I checked a book out from the library this week: "The Explosive Child: A New Approach for Understanding and Parenting Easily Frustrated, 'Chronically Inflexible' Children." While Desmond isn't chronically inflexible, he's absolutely easily frustrated. I picked the book from the shelf on a day when his teacher stopped me in the school hallway. "Oh, good, I was looking for you," she said.
No need to fill in the details of the conversation. Suffice to say, we talk often.
So, the book.
I started somewhere in the middle, after flipping it open in the library. Once we got home, I got distracted by dinner and bath times and the nightly ritual and set it on the desk by my bed. Upside down.
The kids had off from school today, so after a trip to the coffee shop to eat treats and play chess, I retreated to my bedroom for some quiet computer time. Desmond wandered in after a spell, stood next to my bed and picked up the book. He gave me a wry smile and said, "I thought you got this about me."
"What did you think about the waffle episode?" he asked, laughing.
I didn't know what he was talking about. Turns out, it's the title of the first chapter and describes the story of an 11-year-old girl who flips out when her simple plan to eat three waffles one day and save three for the next is upended by her little brother.
"I started in the middle," I told him. "I didn't read that part yet."
So, Desmond started to read aloud, from the beginning. He read of oppositional behavior, vapor lock, meltdowns and I cannot tell you how surreal it was to hear him put voice to scenarios that play out weekly in this house.

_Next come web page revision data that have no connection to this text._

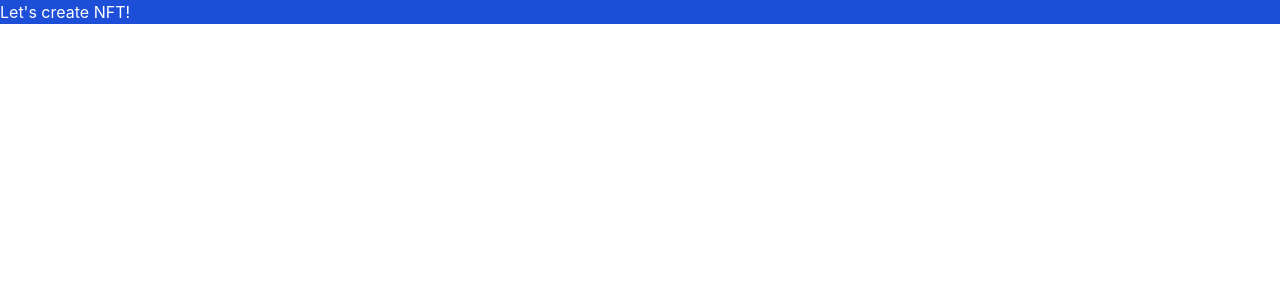
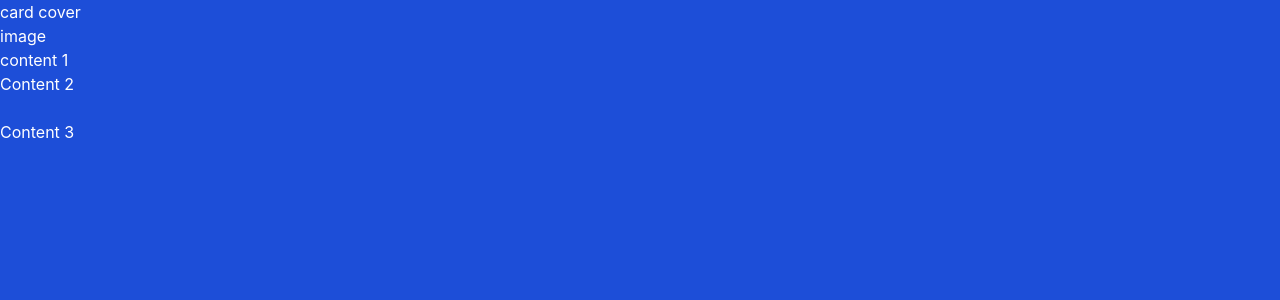
Before and after one commit to MercyBett/nft_preview_card, a React (Create React App) app: page / in a window 1280 px wide. Shown: the top 300 px of the page. Built offline with nearby package versions, Linux system fonts and the light colour scheme.

Commit message:
map out end design

```diff
--- a/src/App.js
+++ b/src/App.js
@@ -1,7 +1,14 @@
 function App() {
   return (
-    <div className="bg-blue-700 text-white">
-      <p>Let's create NFT!</p>
+    <div className="bg-blue-700 text-white min-h-screen items-center">
+      <div>
+        card cover
+        <div>image</div>
+        <div>content 1</div>
+        <div>Content 2</div>
+        <br />
+        <div>Content 3</div>
+      </div>
     </div>
   );
 }
```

"Of course, life isn't always so simple as 'I'm mad' anyway," he read. "If a child says, 'I'm mad,' the world- his parents, teachers, siblings, peers, soccer coaches - is bound to respond in some way. Then the child has some more thinking, feeling, and expressing to do. The trouble is, 'I'm mad' is all about some children can muster in the 'expressing your feelings' department. So if the world asks for clarification or a more sophisticated articulation of 'I'm mad' or demands additional thinking through, these children may become confused, disorganized, overwhelmed, and - you guessed it - frustrated."
The entire time he read, I was emailing Kent things like "Holy crap. This is a mind bend." I helped him sound out words like anxiety and benign, and I asked at intervals what he thought about what he just read.
"I think that children have different minds," he told me. "And they act differently when they get mad." He looked up from the book and smiled. "I don't get as frustrated as easily as the people in this book do."
To wit, he went on to read from a conversation the author has with a father and mother about their son, George.
"Me: Thinking back, has George ever responded to frustration in the adaptive way?
Father: Now that you mention it, no.
Mother: But it was never this bad.
Me: How do you mean?
Mother: When he was smaller, he didn't swear at us like he does now.
Me: What did he do instead?
Mother: Well, instead of screaming things like 'Fuck you!'"
[AND THAT'S WHEN THE RECORD SCREECHED TO A HALT!]
I closed the book and started laughing.
"What?" Desmond asked.
I laughed uncomfortably because I honestly couldn't think of any better way to respond.
"What does fuck you mean?"
"It's not nice at all. You don't want to say it."
"I didn't say it!" he said.
Well, right. I scooched him ahead several chapters and restarted him there. He lost interest after a while then went to play in his room where he remains, no doubt busy processing what he's read. I'm still trying to process it all too.